When it comes to maintaining eyebrows, I’m a big believer in the power of some good ol’ tweezers. But if you’ve ever purchased your own pair from a beauty supply, you might have noticed just how many different types of tweezers there are. (Seriously, who came up with all of these?) And because it seems like the common pair of slant tweezers are multipurpose enough to cover a range of tweezer-related needs, what do all of those other shapes actually do?

Even if you’re more of a waxer or a threader, there are plenty of other reasons that make it a good idea to have a pair of tweezers around. Whether you just need to touch up around your arch, have an ingrown hair that needs to be artfully plucked, or just need a hand applying a pair of falsies, the right pair of tweezers will easily get the job done. So you can be sure you have the right type on hand, here’s what all of those differently shaped tweezers are capable of. Just make sure that, regardless of the shape you select, to always pick a pair with stainless steel tips. Not only will they last longer, but they won’t rust and cause irritation when they come in contact with your skin.

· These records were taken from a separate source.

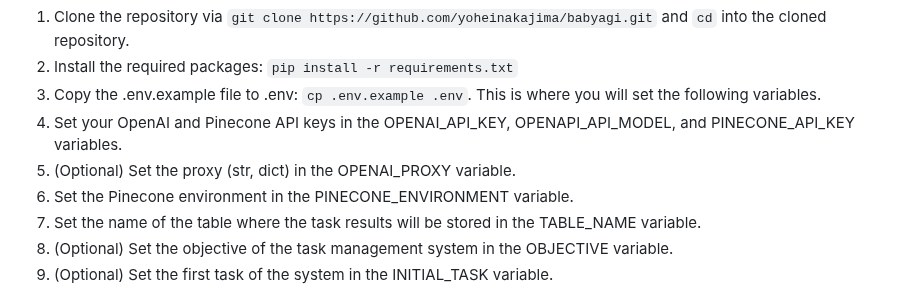
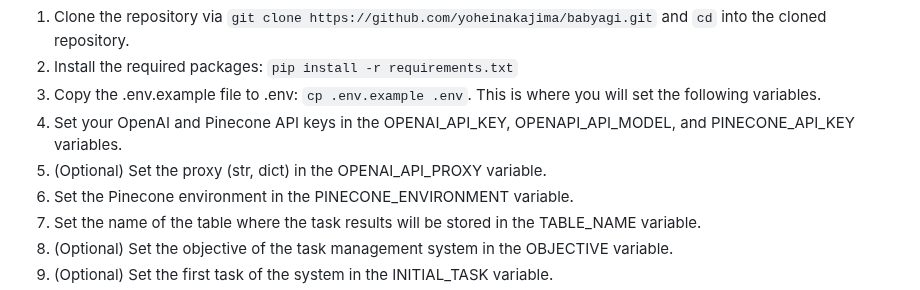
Before and after one commit to yoheinakajima/babyagi, a Markdown page: README.md, the part around the change. GitHub-like rendering.

```diff
--- a/README.md
+++ b/README.md
@@ -37,7 +37,7 @@ To use the script, you will need to follow these steps:
 2. Install the required packages: `pip install -r requirements.txt`
 3. Copy the .env.example file to .env: `cp .env.example .env`. This is where you will set the following variables.
 4. Set your OpenAI and Pinecone API keys in the OPENAI_API_KEY, OPENAPI_API_MODEL, and PINECONE_API_KEY variables.
-5. (Optional) Set the proxy (str, dict) in the OPENAI_PROXY variable.
+5. (Optional) Set the proxy (str, dict) in the OPENAI_API_PROXY variable.
 6. Set the Pinecone environment in the PINECONE_ENVIRONMENT variable.
 7. Set the name of the table where the task results will be stored in the TABLE_NAME variable.
 8. (Optional) Set the objective of the task management system in the OBJECTIVE variable.
```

1. Slant-Tip Tweezers

Tweezerman Slant Tweezer, $21, Amazon

The classic slant-tip is a staple. This shape is ideal for tweezing brows as the edge can easily grab hairs while the point can be used for more precise plucking. This style can even be used to apply false lashes.

2. Point-Tip Tweezers

Tweezerman Point Tweezer, $19, Amazon

I know this style looks scary, and they can be a little dangerous if you don’t have a steady hand. But if you do, these will help you pluck the thinnest or shortest of hairs. This style is also ideal for tweezing ingrown hairs or even removing splinters. And if you’re into nail art, point-tip tweezers can help grab and place small rhinestones or decals.

3. Pointed-Slant Tweezers

Tweezerman Pointed Slant, $19, Amazon

Combining the previous two types of tweezers will give you this bad boy. Although the slant is more severe, it will still grab hairs as easily as a classic, slant-tip. And even though the point is not as sharp as regular, point-tip tweezers it will still offer enough precision to grab fine hairs and relieve ingrowns and splinters.

4. Round-Tip Tweezers

ApeX Original Round Tip Precision Tweezers, $19, Amazon

While round-tip tweezers are not the best for tweezing straight-on as they may grab too many hairs at once, they are good for tweezing at various angles. Plus, the rounded tip makes this type safer, as the risk of accidentally stabbing yourself while tweezing is significantly reduced.

5. Flat-Tip Tweezers

Long Flat Tip Black Plastic Anti-static Tweezers, $4, Amazon

Flat tips are generally not recommended for tweezing hairs as they will grab too many at once and pull unevenly. However, they can still be used in other ways, like applying false lashes.

6. Arched-Claw Tweezers

Ultra Claw Tip Tweezer Stainless, $18, Amazon

Instead of the traditional taper that tweezers usually have, an arched-claw will provide some more leverage by allowing you to better see what hairs you have trapped. This style can be especially useful when tweezing harder-to-see areas like around the bikini line or harder-to-see, short or light-colored hairs.

7. Wide-Grip Tweezers

Wide Grip Slant Tweezer, $15, Amazon

Wide-grip tweezers can come with a variety of tip shapes, but the idea is that the wider body provides extra comfort and control. So if you feel like you can be a little messy, a wider grip may help increase your skill.

Images: Miki Hayes; Courtesy of Brands